Suroinggeno: Bhuana Alit Bhuana Agung. Yin and Yang. Microcosmos. Macrocosmos. In our ancestral belief ‘bhuana alit’ is God within our soul. It’s a philosophy. I named the workshop Bhuana Alit because ‘bhuana’ means the world, ‘alit’ means small or children. Bhuana Alit means the world of children because essentially, we focus on training the future generation of Dalang.
GV: What are the current challenges faced by Bhuana Alit?
Suroinggeno: We don’t have a lot of trainers. We used to collaborate with the Indonesian Art Institute (ISI), my alma mater, who train our youth. Also, year after year, parents stopped sending their children to Dalang practice so that they can focus on schools. After all, formal education is a priority.
Suroinggeno told GV that to refine his puppeteering skills, he will be soon attending Habirandha, Jogjakarta’s oldest Dalang school founded by the late Sultan Hamengku Buwono VII of Jogjakarta.
GV: What is your vision for the workshop?
Suroinggeno: I always dream that one day Wayang Wahyu can reach a wider public, and not only the church community.
Wayang was recognised as a Masterpiece of Oral and Intangible Heritage of Humanity by UNESCO in 2003. Its popularity has been declining, but efforts to preserve it like the workshops organised by the group of Suroinggeno are giving hope about the future of this art.

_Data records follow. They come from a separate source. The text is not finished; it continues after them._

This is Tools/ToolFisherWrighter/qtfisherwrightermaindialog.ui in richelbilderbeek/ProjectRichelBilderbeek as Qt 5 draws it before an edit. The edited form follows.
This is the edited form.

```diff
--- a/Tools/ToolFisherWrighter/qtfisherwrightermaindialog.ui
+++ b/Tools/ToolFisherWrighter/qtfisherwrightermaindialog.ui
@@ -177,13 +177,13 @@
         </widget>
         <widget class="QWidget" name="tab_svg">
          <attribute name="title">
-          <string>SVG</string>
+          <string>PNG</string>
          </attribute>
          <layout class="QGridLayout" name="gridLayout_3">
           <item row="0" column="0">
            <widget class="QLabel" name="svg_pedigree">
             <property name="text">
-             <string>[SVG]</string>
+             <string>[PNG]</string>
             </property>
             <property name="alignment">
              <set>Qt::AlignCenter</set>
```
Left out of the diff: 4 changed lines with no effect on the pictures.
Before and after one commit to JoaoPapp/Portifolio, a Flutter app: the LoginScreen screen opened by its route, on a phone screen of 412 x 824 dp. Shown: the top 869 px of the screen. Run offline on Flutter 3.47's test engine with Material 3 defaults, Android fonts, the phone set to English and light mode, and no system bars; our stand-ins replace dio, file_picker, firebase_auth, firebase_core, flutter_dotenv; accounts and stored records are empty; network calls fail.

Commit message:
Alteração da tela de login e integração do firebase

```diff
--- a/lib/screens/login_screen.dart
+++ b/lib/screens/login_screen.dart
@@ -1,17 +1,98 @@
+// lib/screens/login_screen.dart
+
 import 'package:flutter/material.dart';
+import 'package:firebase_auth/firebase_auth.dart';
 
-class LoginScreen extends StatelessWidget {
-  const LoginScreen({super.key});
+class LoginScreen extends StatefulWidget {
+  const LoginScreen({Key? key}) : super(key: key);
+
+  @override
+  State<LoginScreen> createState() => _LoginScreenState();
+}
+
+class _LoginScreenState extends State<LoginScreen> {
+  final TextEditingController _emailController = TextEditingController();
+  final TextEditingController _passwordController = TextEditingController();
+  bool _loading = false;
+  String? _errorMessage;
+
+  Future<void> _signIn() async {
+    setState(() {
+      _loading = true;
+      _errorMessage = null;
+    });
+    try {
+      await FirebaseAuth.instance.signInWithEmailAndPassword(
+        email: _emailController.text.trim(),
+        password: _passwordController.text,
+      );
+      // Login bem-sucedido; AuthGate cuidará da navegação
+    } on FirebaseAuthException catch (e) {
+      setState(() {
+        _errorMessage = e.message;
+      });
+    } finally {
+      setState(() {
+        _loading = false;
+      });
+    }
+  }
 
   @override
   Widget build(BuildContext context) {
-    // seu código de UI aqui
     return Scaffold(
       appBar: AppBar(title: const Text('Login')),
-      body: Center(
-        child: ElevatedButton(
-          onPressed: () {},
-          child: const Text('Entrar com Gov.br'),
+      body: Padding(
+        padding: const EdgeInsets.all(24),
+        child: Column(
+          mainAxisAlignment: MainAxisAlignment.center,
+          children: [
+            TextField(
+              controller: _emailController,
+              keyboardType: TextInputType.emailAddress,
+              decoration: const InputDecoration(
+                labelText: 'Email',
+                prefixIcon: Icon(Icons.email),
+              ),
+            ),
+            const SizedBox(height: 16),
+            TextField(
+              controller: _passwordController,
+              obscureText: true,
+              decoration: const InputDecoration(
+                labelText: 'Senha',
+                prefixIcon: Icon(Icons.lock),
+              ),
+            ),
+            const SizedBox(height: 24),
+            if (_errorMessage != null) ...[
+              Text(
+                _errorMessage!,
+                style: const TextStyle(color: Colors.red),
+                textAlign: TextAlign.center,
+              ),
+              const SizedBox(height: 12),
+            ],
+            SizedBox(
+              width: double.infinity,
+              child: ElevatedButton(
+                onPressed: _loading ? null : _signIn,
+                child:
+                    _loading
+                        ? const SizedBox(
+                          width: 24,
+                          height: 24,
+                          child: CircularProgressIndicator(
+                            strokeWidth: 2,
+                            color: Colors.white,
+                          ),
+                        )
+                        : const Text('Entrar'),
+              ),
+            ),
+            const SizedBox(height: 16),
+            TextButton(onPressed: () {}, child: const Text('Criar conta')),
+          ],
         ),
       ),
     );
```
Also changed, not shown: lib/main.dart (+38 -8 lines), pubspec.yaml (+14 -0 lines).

Credit: Juke Carolina for Global Voices, 24 December 2017.